* [Exercise directions] Search the data for the string "with", and report each line where it is found.

════════

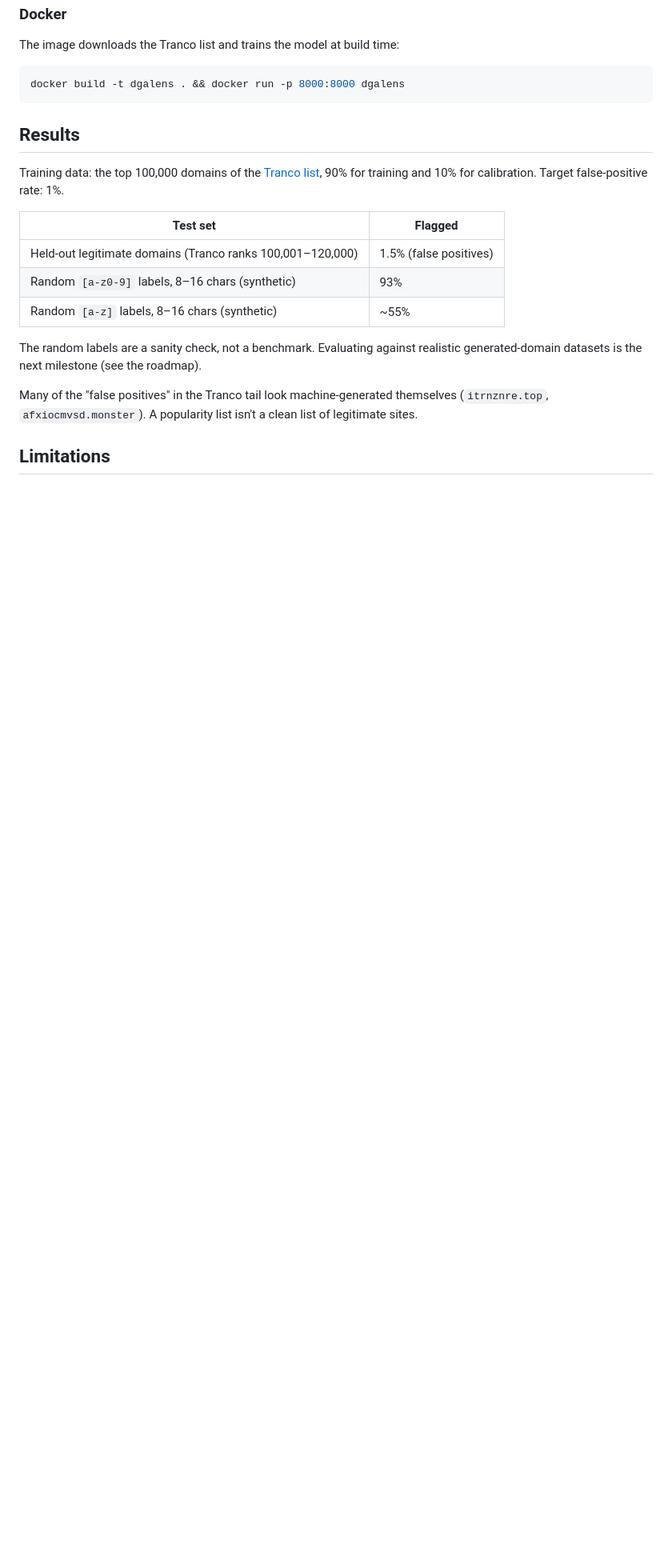
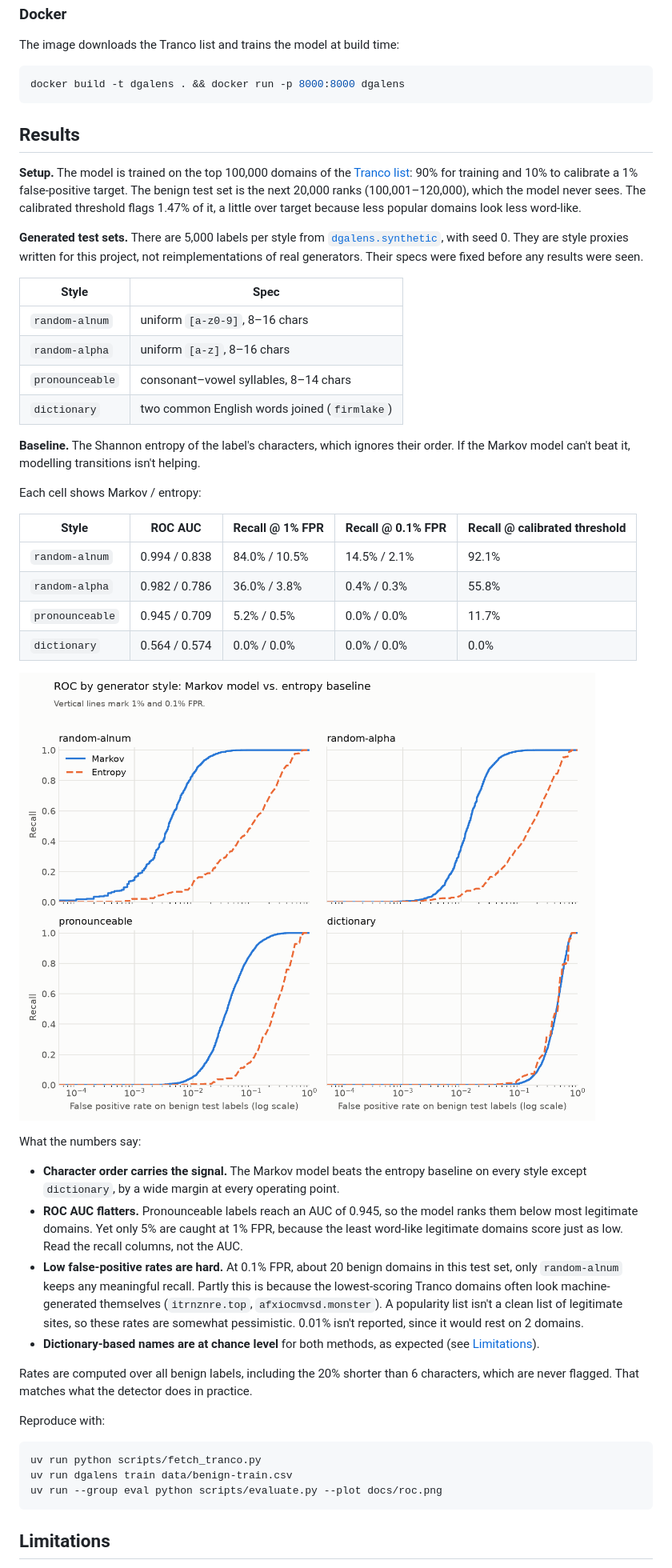
Before and after one commit to seag11/dgalens, a Markdown page: README.md, the part around one of its changes. Shown at 80% size. GitHub-like rendering; pictures changed too: docs/roc.png (added); blank space fills up the shorter version.

Commit message:
Add per-style evaluation with an entropy baseline

````diff
--- a/README.md
+++ b/README.md
@@ -67,17 +67,46 @@ docker build -t dgalens . && docker run -p 8000:8000 dgalens
 
 ## Results
 
-Training data: the top 100,000 domains of the [Tranco list](https://tranco-list.eu), 90% for training and 10% for calibration. Target false-positive rate: 1%.
+**Setup.** The model is trained on the top 100,000 domains of the [Tranco list](https://tranco-list.eu): 90% for training and 10% to calibrate a 1% false-positive target. The benign test set is the next 20,000 ranks (100,001–120,000), which the model never sees. The calibrated threshold flags 1.47% of it, a little over target because less popular domains look less word-like.
 
-| Test set                                                   | Flagged                |
-| ---------------------------------------------------------- | ---------------------- |
-| Held-out legitimate domains (Tranco ranks 100,001–120,000) | 1.5% (false positives) |
-| Random `[a-z0-9]` labels, 8–16 chars (synthetic)           | 93%                    |
-| Random `[a-z]` labels, 8–16 chars (synthetic)              | ~55%                   |
+**Generated test sets.** There are 5,000 labels per style from [`dgalens.synthetic`](src/dgalens/synthetic.py), with seed 0. They are style proxies written for this project, not reimplementations of real generators. Their specs were fixed before any results were seen.
 
-The random labels are a sanity check, not a benchmark. Evaluating against realistic generated-domain datasets is the next milestone (see the roadmap).
+| Style           | Spec                                         |
+| --------------- | -------------------------------------------- |
+| `random-alnum`  | uniform `[a-z0-9]`, 8–16 chars               |
+| `random-alpha`  | uniform `[a-z]`, 8–16 chars                  |
+| `pronounceable` | consonant–vowel syllables, 8–14 chars        |
+| `dictionary`    | two common English words joined (`firmlake`) |
 
-Many of the "false positives" in the Tranco tail look machine-generated themselves (`itrnznre.top`, `afxiocmvsd.monster`). A popularity list isn't a clean list of legitimate sites.
+**Baseline.** The Shannon entropy of the label's characters, which ignores their order. If the Markov model can't beat it, modelling transitions isn't helping.
+
+Each cell shows Markov / entropy:
+
+| Style           | ROC AUC       | Recall @ 1% FPR | Recall @ 0.1% FPR | Recall @ calibrated threshold |
+| --------------- | ------------- | --------------- | ----------------- | ----------------------------- |
+| `random-alnum`  | 0.994 / 0.838 | 84.0% / 10.5%   | 14.5% / 2.1%      | 92.1%                         |
+| `random-alpha`  | 0.982 / 0.786 | 36.0% / 3.8%    | 0.4% / 0.3%       | 55.8%                         |
+| `pronounceable` | 0.945 / 0.709 | 5.2% / 0.5%     | 0.0% / 0.0%       | 11.7%                         |
+| `dictionary`    | 0.564 / 0.574 | 0.0% / 0.0%     | 0.0% / 0.0%       | 0.0%                          |
+
+![ROC curves per style, Markov model vs. entropy baseline, log-scale false-positive rate](docs/roc.png)
+
+What the numbers say:
+
+- **Character order carries the signal.** The Markov model beats the entropy baseline on every style except `dictionary`, by a wide margin at every operating point.
+- **ROC AUC flatters.** Pronounceable labels reach an AUC of 0.945, so the model ranks them below most legitimate domains. Yet only 5% are caught at 1% FPR, because the least word-like legitimate domains score just as low. Read the recall columns, not the AUC.
+- **Low false-positive rates are hard.** At 0.1% FPR, about 20 benign domains in this test set, only `random-alnum` keeps any meaningful recall. Partly this is because the lowest-scoring Tranco domains often look machine-generated themselves (`itrnznre.top`, `afxiocmvsd.monster`). A popularity list isn't a clean list of legitimate sites, so these rates are somewhat pessimistic. 0.01% isn't reported, since it would rest on 2 domains.
+- **Dictionary-based names are at chance level** for both methods, as expected (see [Limitations](#limitations)).
+
+Rates are computed over all benign labels, including the 20% shorter than 6 characters, which are never flagged. That matches what the detector does in practice.
+
+Reproduce with:
+
+```sh
+uv run python scripts/fetch_tranco.py
+uv run dgalens train data/benign-train.csv
+uv run --group eval python scripts/evaluate.py --plot docs/roc.png
+```
 
 ## Limitations
 
````
Also changed, not shown: other parts of README.md (+7 -5 lines), CLAUDE.md (deleted, +0 -39 lines), 11 other files.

════════

* [Exercise output]
Add per-style evaluation with an entropy baseline
+**Generated test sets.** There are 5,000 labels per style from [`dgalens.synthetic`](src/dgalens/synthetic.py), with seed 0. They are style proxies written for this project, not reimplementations of real generators. Their specs were fixed before any results were seen.
+Reproduce with:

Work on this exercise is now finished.